**YOUR OBJECTIVE**
Return each line below holding the string "analysis".

**INPUT FOR THIS TASK**
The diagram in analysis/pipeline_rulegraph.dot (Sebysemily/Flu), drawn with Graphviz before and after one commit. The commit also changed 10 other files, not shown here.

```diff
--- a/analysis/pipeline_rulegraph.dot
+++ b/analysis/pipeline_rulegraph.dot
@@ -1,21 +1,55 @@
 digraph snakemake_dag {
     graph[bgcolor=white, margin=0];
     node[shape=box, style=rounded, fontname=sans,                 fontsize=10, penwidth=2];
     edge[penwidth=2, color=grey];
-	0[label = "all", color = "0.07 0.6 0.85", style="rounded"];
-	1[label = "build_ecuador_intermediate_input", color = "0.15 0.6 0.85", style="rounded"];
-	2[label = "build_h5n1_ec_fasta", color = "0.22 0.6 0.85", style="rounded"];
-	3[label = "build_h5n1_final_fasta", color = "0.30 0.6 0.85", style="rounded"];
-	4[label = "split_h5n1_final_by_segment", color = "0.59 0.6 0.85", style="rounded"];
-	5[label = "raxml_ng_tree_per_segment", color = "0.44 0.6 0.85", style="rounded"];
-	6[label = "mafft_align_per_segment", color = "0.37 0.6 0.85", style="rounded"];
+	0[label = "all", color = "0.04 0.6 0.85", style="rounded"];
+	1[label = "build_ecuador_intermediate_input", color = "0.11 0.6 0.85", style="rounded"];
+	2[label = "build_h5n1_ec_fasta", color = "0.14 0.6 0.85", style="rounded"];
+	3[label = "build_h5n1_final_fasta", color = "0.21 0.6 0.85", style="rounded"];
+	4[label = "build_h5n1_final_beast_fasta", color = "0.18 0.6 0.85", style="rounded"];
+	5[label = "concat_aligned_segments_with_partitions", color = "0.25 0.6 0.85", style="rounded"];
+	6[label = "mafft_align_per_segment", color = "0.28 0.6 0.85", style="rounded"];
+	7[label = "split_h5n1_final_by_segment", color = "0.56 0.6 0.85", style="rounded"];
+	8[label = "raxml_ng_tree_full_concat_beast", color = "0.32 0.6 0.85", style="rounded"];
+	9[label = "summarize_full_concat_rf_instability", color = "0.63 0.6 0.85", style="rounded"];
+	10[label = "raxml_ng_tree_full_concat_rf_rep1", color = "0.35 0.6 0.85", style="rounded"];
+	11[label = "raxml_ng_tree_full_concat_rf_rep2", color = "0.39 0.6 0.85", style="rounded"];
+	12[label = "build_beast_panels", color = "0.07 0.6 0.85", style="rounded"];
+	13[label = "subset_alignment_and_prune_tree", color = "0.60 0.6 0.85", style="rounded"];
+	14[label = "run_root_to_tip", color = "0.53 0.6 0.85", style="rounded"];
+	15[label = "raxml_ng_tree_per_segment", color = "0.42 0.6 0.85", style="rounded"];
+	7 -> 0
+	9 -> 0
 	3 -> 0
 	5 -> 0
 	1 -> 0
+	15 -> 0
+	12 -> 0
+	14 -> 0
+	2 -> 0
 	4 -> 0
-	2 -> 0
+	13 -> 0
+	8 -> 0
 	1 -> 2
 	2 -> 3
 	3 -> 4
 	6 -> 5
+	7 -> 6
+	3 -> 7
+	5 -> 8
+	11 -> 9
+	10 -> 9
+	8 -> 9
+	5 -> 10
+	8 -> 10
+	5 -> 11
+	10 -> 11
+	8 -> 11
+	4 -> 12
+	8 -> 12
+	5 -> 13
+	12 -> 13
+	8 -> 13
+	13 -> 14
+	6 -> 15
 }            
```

**RESULT OF THIS TASK**
The diagram in analysis/pipeline_rulegraph.dot (Sebysemily/Flu), drawn with Graphviz before and after one commit. The commit also changed 10 other files, not shown here.
--- a/analysis/pipeline_rulegraph.dot
+++ b/analysis/pipeline_rulegraph.dot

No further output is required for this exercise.